OFT writes volley of stern letters to naughty web retailers
You are in serious danger of getting another letter
The Office of Fair Trading (OFT) has warned well-known online retailers trading in Britain that some of them could face formal enforcement action from the watchdog if they failed to comply fully with consumer protection law.
It said the regulator had, ahead of the busy Christmas shopping period, written letters to 62 leading companies that sell goods on the web, after it carried out a "sweep" of 156 sites to uncover potential violations of existing legislation.
The OFT said it had searched for possible breaches of the Distance Selling Regulations (DSRs) during its probe of online stores.
It found key areas of concern, which it has since raise with retailers. The watchdog said:
- 33 per cent of sites that provided information on cancellation appeared to impose unreasonable restrictions on customers' rights to a refund. Most common was requiring that the product must be in the original packaging or in the original condition, which can infringe on consumers' rights to reasonably inspect/ assess the product.
- 60 per cent provided a web contact form rather than an email contact address, as required by the E-Commerce Regulations. Two per cent provided no electronic contact details at all.
- While 60 per cent of sites indicated upfront that compulsory charges would be added to the first price shown, 24 per cent of these sites went on to add further unexpected charges at the check-out.
The OFT said that most of the websites that market research outfit BDRC Continental looked at on behalf of the regulator during the investigation, were found to be compliant with the DSRs in providing other required information to the consumer, such as explaining when the good would be delivered.
But it warned:

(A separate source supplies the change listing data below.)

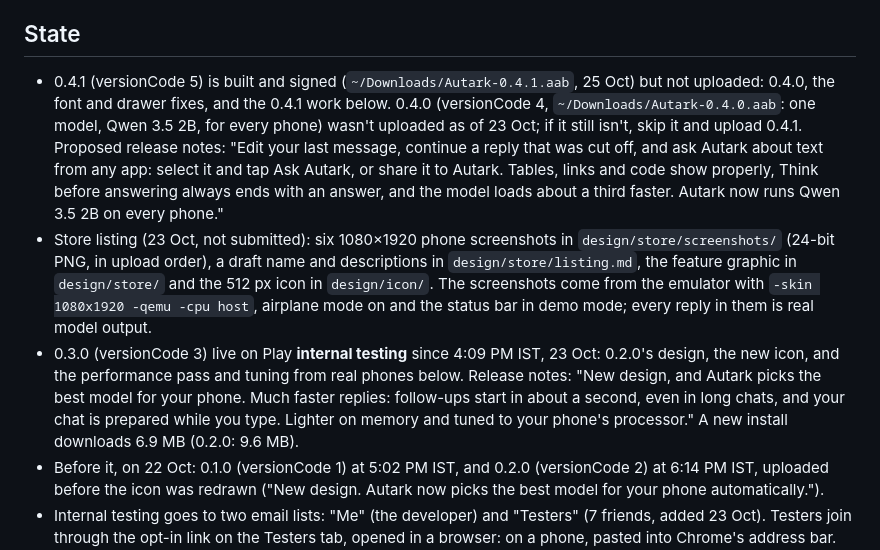
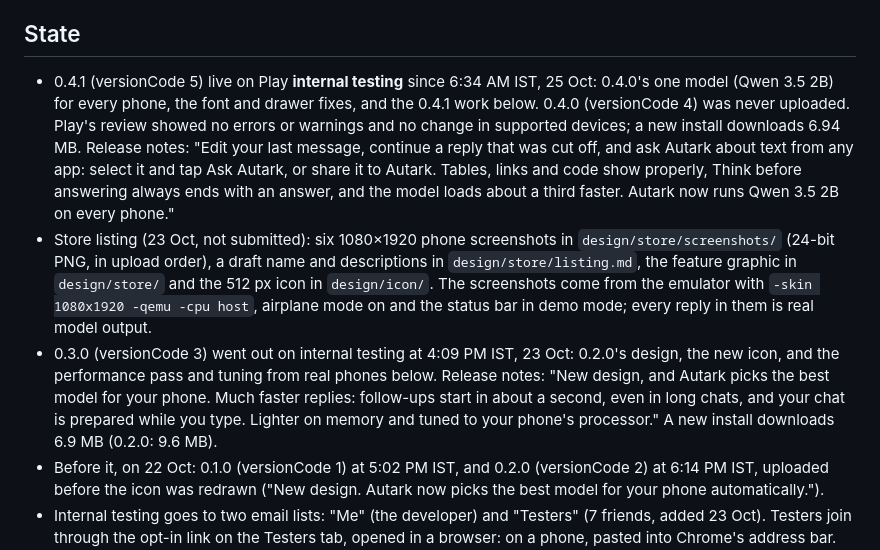
Before and after one commit to piyushbodaa/autark, a Markdown page: HANDOVER.md, the part around the change. Rendered like a GitHub page.

Commit message:
Record the 0.4.1 release on Play internal testing
Co-Authored-By: Claude Opus 5.5 <noreply@anthropic.com>
Claude-Session: https://claude.ai/code/session_01YXBSwPBnSzPLTjT65BrdiF

```diff
--- a/HANDOVER.md
+++ b/HANDOVER.md
@@ -3,9 +3,9 @@
 **What:** Android app (package `com.piyushbodaa.autark`) to chat with small AI models fully offline. Kotlin + Jetpack Compose UI, llama.cpp via JNI (`app/src/main/cpp`, submodule `third_party/llama.cpp`).
 
 ## State
-- 0.4.1 (versionCode 5) is built and signed (`~/Downloads/Autark-0.4.1.aab`, 25 Oct) but not uploaded: 0.4.0, the font and drawer fixes, and the 0.4.1 work below. 0.4.0 (versionCode 4, `~/Downloads/Autark-0.4.0.aab`: one model, Qwen 3.5 2B, for every phone) wasn't uploaded as of 23 Oct; if it still isn't, skip it and upload 0.4.1. Proposed release notes: "Edit your last message, continue a reply that was cut off, and ask Autark about text from any app: select it and tap Ask Autark, or share it to Autark. Tables, links and code show properly, Think before answering always ends with an answer, and the model loads about a third faster. Autark now runs Qwen 3.5 2B on every phone."
+- 0.4.1 (versionCode 5) live on Play **internal testing** since 6:34 AM IST, 25 Oct: 0.4.0's one model (Qwen 3.5 2B) for every phone, the font and drawer fixes, and the 0.4.1 work below. 0.4.0 (versionCode 4) was never uploaded. Play's review showed no errors or warnings and no change in supported devices; a new install downloads 6.94 MB. Release notes: "Edit your last message, continue a reply that was cut off, and ask Autark about text from any app: select it and tap Ask Autark, or share it to Autark. Tables, links and code show properly, Think before answering always ends with an answer, and the model loads about a third faster. Autark now runs Qwen 3.5 2B on every phone."
 - Store listing (23 Oct, not submitted): six 1080×1920 phone screenshots in `design/store/screenshots/` (24-bit PNG, in upload order), a draft name and descriptions in `design/store/listing.md`, the feature graphic in `design/store/` and the 512 px icon in `design/icon/`. The screenshots come from the emulator with `-skin 1080x1920 -qemu -cpu host`, airplane mode on and the status bar in demo mode; every reply in them is real model output.
-- 0.3.0 (versionCode 3) live on Play **internal testing** since 4:09 PM IST, 23 Oct: 0.2.0's design, the new icon, and the performance pass and tuning from real phones below. Release notes: "New design, and Autark picks the best model for your phone. Much faster replies: follow-ups start in about a second, even in long chats, and your chat is prepared while you type. Lighter on memory and tuned to your phone's processor." A new install downloads 6.9 MB (0.2.0: 9.6 MB).
+- 0.3.0 (versionCode 3) went out on internal testing at 4:09 PM IST, 23 Oct: 0.2.0's design, the new icon, and the performance pass and tuning from real phones below. Release notes: "New design, and Autark picks the best model for your phone. Much faster replies: follow-ups start in about a second, even in long chats, and your chat is prepared while you type. Lighter on memory and tuned to your phone's processor." A new install downloads 6.9 MB (0.2.0: 9.6 MB).
 - Before it, on 22 Oct: 0.1.0 (versionCode 1) at 5:02 PM IST, and 0.2.0 (versionCode 2) at 6:14 PM IST, uploaded before the icon was redrawn ("New design. Autark now picks the best model for your phone automatically.").
 - Internal testing goes to two email lists: "Me" (the developer) and "Testers" (7 friends, added 23 Oct). Testers join through the opt-in link on the Testers tab, opened in a browser: on a phone, pasted into Chrome's address bar. Tapped in the Gmail app, it goes straight to the Play Store app, which skips "Accept invite", and installing fails with "Something went wrong on our end" (a tester, 23 Oct; pasting it into Chrome fixed it). Until the app is set up and reviewed, they see it as "com.piyushbodaa.autark (unreviewed)".
 - Play's Automatic protection is on (since 0.2.0 at least): Play adds an installer check to the app it delivers, and with it the `com.android.vending.CHECK_LICENSE` permission, which isn't in the manifest.
```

Traders that do not make amendments to comply with the law risk formal enforcement action from the OFT or Local Trading Standards Services.
It also offered up some hand-holding with an online guidance tool being created to advise how companies can ensure that they are operating correctly with consumer protection law.
The OFT added that it was yet to formally determine whether some of those sites subjected to the sweep had breached the DSRs.
Consumers who think their rights are being violated by UK-based online retailers can report it to the Citizens Advice hotline (08454 040506), the OFT added. ®
There are also in-shop tricks..
I have seen a well know large retailer start to put out discounts now, which have an expiry date in small print around mid November, then leave those prices on display. When people go to pay for them they will face the full price as the ticket shows in tiny letters an expired offer date.
I should walk in again, last time they ended up selling things at the discount price to me, because that was cheaper than getting a visit from Trading Standards with all the photographic evidence I collected..
"My web form not only emails the customer and me "
Not my experience of most web forms. Good that yours is different, but maybe you can see why others may object when confronted with a form.
Re: There are also in-shop tricks.. TESCO
Having bought a chocolate pudding from Tesco I eagerly opened the tub took one mouthful and spat it out, it was so 'off' I had to rinse my mouth out to get rid of the taste. It was well within the sell by date.
Taking it back the next day I asked for a refund, they refused because I had not bought my receipt. The pudding was incidentally a Tesco product. They were happy to exchange it, I wanted my money back, £1. I was going to use the pound to but a paper.
They refused, it was exchange or nothing. It then became a matter of principle.
I asked to see the manager who duly arrived and stated it was store policy, no refund without the receipt.
I reminded him that store policy does not take precedence over the consumer rights act. He stood his ground, but so did I, a queue began to form behind me.
The deadlock was finally broken when I said that I would contact the Environmental Health Department and they may well want to investigate this and have a look round his store.
I got my £1 back.
The bottom line is that the Manager at Tesco had been poorly trained, just like most of the customer services departments in this country.